We need to be careful while watching training camp practices and assuming we immediately know how good a player is, or will be. Every year there are a couple of players that look amazing in training camp and pre-season games; during light practices and vanilla game plans against lower tier players, that never latch onto a team, or are ultimately released not long into the regular season. The quantifiable things learned during this time are all but completely irrelevant. The fight in a short individual drill, the recovery from a bad play in intrasquad scrimmages (as well as the games themselves), the attempts to improve and learn from the older players, coachability of a player, etc. these things that coaches see day in and day out throughout the season, are the important takeaways from this time of year.
You'll watch some boring stuff, slow walk-throughs of plays that are used for repetition and to make certain movements become second nature, but if you watch the plays then you start to learn them, too. This is what they will be running during the season. So when you're watching a game, and you see Kevin Zeitler and Russell Bodine pull, A.J. Green drag across the formation, and Giovani Bernard flare out, you'll remember watching them do it slowly in practice, and know they're running a halfback screen. Besides, nobody is trying to get injured in training camp.
Two of my favorite things to watch during practices are combined drills for both sides of the line and for cornerbacks against receivers. There's a lot of fire in these competitions, and they're so much more direct.

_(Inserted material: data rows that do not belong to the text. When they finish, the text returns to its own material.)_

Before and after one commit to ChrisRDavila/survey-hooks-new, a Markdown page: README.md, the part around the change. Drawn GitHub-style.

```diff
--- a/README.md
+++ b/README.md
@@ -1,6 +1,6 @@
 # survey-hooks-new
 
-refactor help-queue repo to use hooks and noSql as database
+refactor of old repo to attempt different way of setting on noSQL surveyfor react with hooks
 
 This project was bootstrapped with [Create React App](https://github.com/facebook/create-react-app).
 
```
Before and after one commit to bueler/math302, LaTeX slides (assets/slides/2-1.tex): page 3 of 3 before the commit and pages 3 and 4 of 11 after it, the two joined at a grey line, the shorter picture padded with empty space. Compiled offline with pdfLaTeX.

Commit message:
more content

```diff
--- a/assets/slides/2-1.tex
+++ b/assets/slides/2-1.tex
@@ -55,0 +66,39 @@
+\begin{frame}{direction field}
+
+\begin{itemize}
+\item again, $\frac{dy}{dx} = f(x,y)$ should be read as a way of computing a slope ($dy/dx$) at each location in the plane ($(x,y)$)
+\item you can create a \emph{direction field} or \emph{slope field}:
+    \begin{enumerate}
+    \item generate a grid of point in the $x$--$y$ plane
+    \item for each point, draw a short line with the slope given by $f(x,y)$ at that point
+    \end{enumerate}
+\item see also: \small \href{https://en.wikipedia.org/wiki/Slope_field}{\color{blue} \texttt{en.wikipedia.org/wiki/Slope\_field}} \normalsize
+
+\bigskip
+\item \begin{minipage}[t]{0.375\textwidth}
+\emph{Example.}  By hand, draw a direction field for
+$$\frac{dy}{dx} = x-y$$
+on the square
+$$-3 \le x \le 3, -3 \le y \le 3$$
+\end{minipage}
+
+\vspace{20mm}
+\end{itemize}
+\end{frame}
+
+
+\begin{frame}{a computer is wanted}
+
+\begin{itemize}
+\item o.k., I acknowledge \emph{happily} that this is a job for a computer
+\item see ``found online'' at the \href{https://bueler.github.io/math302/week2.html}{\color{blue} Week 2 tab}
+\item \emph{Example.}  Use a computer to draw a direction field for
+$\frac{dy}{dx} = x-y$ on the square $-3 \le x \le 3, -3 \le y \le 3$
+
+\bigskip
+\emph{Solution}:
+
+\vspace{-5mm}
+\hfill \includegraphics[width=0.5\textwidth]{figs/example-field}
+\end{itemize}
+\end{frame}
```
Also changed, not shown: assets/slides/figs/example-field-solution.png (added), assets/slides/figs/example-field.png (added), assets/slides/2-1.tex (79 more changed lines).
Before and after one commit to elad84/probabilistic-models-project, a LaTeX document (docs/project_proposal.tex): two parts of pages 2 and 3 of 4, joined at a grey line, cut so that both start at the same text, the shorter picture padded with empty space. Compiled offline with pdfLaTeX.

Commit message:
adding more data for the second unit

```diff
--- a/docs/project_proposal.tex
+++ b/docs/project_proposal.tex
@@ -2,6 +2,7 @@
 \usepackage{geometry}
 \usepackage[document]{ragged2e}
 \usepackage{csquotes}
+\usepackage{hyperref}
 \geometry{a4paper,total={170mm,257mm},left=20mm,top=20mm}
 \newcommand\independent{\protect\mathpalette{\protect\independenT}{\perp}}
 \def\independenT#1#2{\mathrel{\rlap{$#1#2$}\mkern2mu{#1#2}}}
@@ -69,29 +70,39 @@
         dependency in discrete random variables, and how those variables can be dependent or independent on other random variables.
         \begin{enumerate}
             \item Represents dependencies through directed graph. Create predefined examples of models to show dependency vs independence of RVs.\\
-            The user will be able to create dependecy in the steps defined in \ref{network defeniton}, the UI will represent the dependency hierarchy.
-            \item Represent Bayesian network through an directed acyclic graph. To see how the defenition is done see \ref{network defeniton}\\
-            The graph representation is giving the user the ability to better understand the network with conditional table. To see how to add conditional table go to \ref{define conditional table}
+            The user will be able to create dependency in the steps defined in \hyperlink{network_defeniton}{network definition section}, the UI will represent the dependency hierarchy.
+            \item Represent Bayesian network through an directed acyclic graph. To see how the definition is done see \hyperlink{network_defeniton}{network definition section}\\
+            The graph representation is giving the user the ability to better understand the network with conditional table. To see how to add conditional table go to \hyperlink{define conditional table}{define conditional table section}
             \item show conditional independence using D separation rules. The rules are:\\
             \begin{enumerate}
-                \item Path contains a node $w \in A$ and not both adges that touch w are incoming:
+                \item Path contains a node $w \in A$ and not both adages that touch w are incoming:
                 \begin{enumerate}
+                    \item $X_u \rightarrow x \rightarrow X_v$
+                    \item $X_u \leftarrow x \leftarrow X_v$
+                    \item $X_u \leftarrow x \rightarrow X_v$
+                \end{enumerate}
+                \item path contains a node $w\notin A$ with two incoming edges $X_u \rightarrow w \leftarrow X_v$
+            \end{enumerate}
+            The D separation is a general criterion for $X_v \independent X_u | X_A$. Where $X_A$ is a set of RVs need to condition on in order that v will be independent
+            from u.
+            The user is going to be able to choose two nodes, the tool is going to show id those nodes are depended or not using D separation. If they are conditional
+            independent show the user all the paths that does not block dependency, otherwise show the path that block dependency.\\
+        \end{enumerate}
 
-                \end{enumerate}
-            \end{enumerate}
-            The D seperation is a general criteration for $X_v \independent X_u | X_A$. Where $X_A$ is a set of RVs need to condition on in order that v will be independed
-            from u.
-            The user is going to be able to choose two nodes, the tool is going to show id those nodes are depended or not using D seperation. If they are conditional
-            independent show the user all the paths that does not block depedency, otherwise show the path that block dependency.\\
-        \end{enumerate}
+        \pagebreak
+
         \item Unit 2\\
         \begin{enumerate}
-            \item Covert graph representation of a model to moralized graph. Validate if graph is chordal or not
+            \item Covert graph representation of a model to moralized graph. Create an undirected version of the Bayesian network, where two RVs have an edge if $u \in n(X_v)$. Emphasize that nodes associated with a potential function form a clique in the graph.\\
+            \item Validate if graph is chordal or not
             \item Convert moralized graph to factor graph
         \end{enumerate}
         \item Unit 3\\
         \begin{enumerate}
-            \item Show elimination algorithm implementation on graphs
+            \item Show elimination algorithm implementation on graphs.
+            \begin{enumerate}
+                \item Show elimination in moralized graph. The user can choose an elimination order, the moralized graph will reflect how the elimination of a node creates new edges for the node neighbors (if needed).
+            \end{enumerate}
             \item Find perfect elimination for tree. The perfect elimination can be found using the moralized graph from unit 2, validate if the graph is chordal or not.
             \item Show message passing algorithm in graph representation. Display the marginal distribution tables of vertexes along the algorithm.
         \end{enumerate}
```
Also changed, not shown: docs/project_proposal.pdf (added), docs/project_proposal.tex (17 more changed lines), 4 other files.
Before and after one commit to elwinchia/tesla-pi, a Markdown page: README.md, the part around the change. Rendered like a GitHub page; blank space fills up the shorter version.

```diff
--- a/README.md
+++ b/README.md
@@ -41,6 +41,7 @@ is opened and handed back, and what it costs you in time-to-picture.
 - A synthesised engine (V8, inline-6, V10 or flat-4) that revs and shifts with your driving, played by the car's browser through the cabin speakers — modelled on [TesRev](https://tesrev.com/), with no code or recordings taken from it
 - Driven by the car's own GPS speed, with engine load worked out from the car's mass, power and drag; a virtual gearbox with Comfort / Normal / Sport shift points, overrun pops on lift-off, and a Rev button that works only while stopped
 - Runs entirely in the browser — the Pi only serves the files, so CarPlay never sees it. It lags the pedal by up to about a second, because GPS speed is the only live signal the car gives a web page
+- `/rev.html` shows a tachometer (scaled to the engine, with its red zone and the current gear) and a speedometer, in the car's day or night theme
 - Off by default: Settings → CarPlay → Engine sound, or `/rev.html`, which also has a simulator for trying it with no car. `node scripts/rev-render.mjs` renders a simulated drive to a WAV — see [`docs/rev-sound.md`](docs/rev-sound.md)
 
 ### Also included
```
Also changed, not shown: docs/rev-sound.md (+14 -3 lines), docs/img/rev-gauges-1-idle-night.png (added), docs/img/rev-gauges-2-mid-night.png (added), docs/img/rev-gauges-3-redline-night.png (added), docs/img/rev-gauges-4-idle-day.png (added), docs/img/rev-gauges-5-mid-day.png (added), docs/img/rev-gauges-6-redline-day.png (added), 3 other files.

Here you can see Dominique Rodgers-Cromartie against Mohammad Sanu. It's tight one-on-one coverage, it's a battle between two men for the ball, almost by any means necessary. Sanu made this catch, with Rodgers-Cromartie blanketing him, hand in his face, and ultimately on the ball. If Sanu can do this again all year, it'll be a boon for the Bengals' receiving corps.
During most practices, teams will "scrimmage" each other multiple times. They're not scrimmages that count for points, the yards gained don't matter, there isn't even much hitting outside of the battles in the trenches. These scrimmages are just to line up a play against another player, for the quarterback to read the coverage, the defense to read the play being run by the offense, running backs to read their lineman. It's just another thing that isn't quantifiable, and seeing a running back break down the field, doesn't necessarily mean that running back should be the starter, but in the spur of the moment analysis world we live in, most people automatically anoint them. Defenses are typically not allowed to tackle during these scrimmages, but you can see how the ball is moved, and how the defenders react, and that's exciting.
Training camp involves a lot of playing around with formations and play calls because... Well... They can. Putting players outside of their comfort zone, testing them in different positions, all things that will never show up on a stat sheet. It's part of the strategic war that is football.
Next time you watch a preseason game, don't focus your attention on the yards gained, or the numbers at the end of a drive/quarter. Watch how those yards are gained, the blocking of the lineman, and how the running back finds the hole. Look for where the open guy was when the quarterback threw the ball to him, and how the defenders may have beaten the offensive line to get in the quarterback's face. See how the safeties and linebackers rotate to the ball, changing things before the snap to throw off the reads of offensive players. You will be amazed at how much more you learn than you did by looking at the numbers.